application of Information Technology and university academic programmes
(curriculum). It looks at some of the causes, and considers the probable
solutions for bridging the gap between them and suggests the possibilities of
exploring a new role for our universities and employers of labor. It also
highlights strategies to abolish the misalignment between university and
industry. The main concept is to blend the academic rigidity with the
industrial relevance.; Comment: 10 pages IEEE Format, International Journal of Computer Science and
Information Security, IJCSIS 2009, ISSN 1947 5500, Impact factor 0.423,
Wireless sensor networks have profound effects on many application fields
like security management which need an immediate and fast system reaction.
Indeed, the monitoring of a dangerous product warehouse is a major issue in
chemical industry field. This paper describes the design of chemical warehouse
security system using the concept of active products and wireless sensor
networks. A security application layer is developed to supervise and exchange
messages between nodes and the control center to prevent industrial accident.
Different security rules are proposed on this layer to monitor the internal
state and incompatible products distance. If a critical event is detected, the
application generates alert message which need a short end to end delay and low
packet loss rate constraints by network layer. Thus, a QoS routing protocol is
also developed in the network layer. The proposed solution is implemented in
Castalia/OMNeT++ simulator. Simulation results show that the system reacts
perfectly for critical event and can meet the QoS constraints of alert message.; Comment: 20 pages in International Journal of Computer Science, Engineering
and Applications (IJCSEA), Vol.4, No.6, December 2014, pp. 53-72
Security in any of the networks became an important issue in this paper we
have implemented a security mechanism on Medium Access Control layer by Assured
Neighbor based Security Protocol to provide authentication and confidentiality
of packets along with High speed transmission for Ad hoc networks. Here we have
divided the protocol into two different parts. The first part deals with
Routing layer information; in this part we have tried to implement a possible
strategy for detecting and isolating the malicious nodes. A trust counter for
each node is determined which can be actively increased and decreased depending
upon the trust value for the purpose of forwarding the packets from source node
to destination node with the help of intermediate nodes. A threshold level is
also predetermined to detect the malicious nodes. If the value of the node in
trust counter is less than the threshold value then the node is denoted

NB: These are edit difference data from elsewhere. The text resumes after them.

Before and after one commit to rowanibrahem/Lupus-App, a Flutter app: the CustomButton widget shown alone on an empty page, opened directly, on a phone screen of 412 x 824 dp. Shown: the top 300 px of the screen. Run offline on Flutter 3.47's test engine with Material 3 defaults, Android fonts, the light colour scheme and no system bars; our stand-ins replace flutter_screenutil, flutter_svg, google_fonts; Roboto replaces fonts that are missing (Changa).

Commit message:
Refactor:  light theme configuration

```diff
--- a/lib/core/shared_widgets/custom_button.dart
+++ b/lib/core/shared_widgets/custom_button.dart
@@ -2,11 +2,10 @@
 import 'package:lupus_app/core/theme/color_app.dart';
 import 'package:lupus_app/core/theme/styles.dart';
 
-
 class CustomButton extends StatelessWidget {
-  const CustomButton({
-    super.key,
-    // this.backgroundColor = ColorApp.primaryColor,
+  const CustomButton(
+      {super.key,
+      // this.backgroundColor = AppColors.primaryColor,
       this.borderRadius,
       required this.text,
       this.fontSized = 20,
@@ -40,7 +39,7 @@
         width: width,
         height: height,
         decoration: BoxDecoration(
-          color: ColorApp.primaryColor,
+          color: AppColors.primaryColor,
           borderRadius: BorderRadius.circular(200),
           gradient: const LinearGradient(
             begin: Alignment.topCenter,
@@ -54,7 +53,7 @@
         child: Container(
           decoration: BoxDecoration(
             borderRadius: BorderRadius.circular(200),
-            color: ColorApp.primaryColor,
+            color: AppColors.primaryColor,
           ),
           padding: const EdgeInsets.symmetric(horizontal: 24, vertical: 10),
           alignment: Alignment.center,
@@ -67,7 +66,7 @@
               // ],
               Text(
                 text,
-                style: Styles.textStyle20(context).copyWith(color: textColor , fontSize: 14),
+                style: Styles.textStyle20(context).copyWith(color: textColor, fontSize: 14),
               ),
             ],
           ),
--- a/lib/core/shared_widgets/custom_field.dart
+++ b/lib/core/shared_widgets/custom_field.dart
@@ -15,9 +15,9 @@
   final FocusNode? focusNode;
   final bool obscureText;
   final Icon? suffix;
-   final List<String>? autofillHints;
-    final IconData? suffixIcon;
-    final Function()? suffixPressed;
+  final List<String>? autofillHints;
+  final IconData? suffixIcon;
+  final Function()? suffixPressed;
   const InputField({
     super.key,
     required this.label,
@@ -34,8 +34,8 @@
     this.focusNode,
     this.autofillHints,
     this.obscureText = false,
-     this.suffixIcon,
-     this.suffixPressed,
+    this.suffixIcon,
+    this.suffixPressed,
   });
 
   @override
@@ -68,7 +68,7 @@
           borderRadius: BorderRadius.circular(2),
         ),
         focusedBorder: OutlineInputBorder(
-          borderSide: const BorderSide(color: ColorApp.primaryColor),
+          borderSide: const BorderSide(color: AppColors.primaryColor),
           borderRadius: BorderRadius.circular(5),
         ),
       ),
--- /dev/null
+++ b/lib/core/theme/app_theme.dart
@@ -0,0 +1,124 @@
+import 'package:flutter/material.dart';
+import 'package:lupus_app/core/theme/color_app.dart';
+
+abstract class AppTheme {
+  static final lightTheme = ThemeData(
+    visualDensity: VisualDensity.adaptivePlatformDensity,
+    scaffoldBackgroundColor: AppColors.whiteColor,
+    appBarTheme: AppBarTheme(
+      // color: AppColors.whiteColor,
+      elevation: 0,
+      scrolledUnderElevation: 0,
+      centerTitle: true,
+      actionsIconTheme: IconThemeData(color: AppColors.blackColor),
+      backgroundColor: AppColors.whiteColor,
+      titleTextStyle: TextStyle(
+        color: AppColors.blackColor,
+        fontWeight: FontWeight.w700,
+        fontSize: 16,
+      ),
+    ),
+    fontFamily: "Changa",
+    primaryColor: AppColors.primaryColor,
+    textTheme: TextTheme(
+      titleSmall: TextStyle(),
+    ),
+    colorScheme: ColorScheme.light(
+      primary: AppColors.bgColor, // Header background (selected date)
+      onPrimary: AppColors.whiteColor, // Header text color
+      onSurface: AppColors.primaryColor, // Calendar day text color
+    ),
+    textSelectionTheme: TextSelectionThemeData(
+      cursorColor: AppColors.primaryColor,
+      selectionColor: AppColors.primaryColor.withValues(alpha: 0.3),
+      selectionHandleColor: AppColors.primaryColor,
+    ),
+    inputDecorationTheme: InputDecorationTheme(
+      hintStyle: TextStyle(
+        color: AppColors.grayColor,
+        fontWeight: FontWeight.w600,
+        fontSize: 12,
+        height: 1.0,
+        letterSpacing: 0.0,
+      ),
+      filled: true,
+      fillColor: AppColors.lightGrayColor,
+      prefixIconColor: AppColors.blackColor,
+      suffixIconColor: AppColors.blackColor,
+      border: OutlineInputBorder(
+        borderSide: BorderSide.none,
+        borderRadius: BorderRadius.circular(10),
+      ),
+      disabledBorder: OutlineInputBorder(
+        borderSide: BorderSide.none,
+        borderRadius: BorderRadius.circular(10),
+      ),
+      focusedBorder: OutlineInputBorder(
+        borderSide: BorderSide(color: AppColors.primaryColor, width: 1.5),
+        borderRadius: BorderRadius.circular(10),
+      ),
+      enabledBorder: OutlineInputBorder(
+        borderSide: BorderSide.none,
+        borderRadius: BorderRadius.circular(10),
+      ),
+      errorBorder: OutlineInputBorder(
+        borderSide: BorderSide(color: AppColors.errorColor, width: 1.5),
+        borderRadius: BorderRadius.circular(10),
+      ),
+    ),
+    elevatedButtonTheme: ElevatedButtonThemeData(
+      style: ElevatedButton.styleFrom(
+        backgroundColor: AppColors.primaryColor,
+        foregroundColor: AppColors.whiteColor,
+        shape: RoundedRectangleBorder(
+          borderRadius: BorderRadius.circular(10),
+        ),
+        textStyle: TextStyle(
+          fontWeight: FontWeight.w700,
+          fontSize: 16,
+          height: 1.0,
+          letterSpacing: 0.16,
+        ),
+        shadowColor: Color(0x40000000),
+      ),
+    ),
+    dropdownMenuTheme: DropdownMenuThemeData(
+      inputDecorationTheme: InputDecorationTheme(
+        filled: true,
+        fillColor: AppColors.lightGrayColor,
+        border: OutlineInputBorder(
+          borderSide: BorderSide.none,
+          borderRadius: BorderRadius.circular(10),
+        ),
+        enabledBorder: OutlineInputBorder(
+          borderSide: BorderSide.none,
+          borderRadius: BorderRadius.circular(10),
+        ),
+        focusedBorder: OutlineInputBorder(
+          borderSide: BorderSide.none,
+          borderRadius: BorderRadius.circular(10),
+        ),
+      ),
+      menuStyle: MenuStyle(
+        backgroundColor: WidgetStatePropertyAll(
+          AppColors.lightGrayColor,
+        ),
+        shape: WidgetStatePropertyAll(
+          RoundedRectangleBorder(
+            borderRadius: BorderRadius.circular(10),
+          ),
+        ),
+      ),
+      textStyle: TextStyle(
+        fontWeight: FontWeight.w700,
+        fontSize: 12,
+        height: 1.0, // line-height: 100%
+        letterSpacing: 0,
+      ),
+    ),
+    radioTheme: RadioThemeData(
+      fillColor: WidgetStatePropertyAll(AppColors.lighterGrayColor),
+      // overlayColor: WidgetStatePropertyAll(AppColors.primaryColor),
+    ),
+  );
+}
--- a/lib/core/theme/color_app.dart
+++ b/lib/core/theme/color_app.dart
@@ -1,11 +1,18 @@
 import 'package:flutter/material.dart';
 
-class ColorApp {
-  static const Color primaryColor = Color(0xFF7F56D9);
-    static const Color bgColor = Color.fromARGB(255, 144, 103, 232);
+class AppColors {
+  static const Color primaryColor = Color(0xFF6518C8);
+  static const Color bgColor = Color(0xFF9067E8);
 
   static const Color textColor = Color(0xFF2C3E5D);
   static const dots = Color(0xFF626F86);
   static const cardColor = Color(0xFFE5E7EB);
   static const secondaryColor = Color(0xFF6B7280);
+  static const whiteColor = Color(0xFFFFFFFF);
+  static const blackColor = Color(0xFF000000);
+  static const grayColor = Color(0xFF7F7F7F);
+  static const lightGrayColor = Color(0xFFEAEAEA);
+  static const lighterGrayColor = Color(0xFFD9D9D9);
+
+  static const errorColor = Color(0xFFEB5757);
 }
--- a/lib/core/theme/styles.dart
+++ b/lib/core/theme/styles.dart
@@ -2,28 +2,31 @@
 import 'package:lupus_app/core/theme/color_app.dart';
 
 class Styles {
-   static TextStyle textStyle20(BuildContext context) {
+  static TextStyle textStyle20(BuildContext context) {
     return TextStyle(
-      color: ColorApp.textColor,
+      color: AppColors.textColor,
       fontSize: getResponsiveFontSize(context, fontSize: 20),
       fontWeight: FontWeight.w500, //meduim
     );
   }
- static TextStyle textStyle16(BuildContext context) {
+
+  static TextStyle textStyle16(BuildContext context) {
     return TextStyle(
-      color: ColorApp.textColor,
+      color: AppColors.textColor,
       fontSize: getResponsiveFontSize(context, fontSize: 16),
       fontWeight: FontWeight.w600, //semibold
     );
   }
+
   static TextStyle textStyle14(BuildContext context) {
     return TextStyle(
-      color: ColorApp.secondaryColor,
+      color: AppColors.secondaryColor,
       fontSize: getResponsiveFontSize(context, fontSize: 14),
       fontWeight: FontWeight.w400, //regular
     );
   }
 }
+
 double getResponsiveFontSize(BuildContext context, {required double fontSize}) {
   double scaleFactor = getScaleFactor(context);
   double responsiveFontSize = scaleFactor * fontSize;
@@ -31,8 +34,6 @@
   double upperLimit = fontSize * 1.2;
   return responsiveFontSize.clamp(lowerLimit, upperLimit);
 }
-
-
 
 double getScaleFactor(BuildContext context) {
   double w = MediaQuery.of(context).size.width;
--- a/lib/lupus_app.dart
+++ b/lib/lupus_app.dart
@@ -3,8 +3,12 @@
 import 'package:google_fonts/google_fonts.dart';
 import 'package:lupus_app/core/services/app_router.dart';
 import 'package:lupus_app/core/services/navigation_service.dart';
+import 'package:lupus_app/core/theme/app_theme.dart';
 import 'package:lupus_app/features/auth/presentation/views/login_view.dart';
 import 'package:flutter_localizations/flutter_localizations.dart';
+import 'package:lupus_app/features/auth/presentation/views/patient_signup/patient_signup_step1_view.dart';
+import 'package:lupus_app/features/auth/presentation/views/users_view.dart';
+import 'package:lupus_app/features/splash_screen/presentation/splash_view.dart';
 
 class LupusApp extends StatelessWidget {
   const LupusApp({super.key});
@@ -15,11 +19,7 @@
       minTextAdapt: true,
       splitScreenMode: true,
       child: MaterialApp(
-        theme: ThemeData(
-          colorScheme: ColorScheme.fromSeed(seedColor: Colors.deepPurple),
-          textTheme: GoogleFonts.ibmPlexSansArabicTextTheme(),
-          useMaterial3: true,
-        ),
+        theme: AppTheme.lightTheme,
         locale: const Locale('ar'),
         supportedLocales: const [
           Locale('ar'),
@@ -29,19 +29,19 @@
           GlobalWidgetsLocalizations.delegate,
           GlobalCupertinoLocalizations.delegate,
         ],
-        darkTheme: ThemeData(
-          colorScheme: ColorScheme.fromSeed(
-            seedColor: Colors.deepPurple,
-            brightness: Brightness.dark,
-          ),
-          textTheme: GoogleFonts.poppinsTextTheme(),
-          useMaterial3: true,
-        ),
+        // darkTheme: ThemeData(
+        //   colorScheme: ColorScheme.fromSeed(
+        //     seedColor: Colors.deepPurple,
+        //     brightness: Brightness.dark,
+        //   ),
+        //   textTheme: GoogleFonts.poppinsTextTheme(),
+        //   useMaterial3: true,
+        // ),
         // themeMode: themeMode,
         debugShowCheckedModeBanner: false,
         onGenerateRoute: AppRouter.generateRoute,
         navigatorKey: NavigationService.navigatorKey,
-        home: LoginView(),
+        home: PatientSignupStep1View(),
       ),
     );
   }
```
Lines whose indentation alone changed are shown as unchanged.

'malicious'. The second part of our protocol deals with the security in the
link layer. For this security reason we have used CTR (Counter) approach for
authentication and encryption. We have simulated all our strategies and schemes
in NS-2, the result of which gives a conclusion that our proposed protocol i.e.
Assured Neighbor based Security Protocol can perform high packet delivery
against various intruders and also packet delivery ratio against mobility with
low delays and low overheads.; Comment: 11 pages...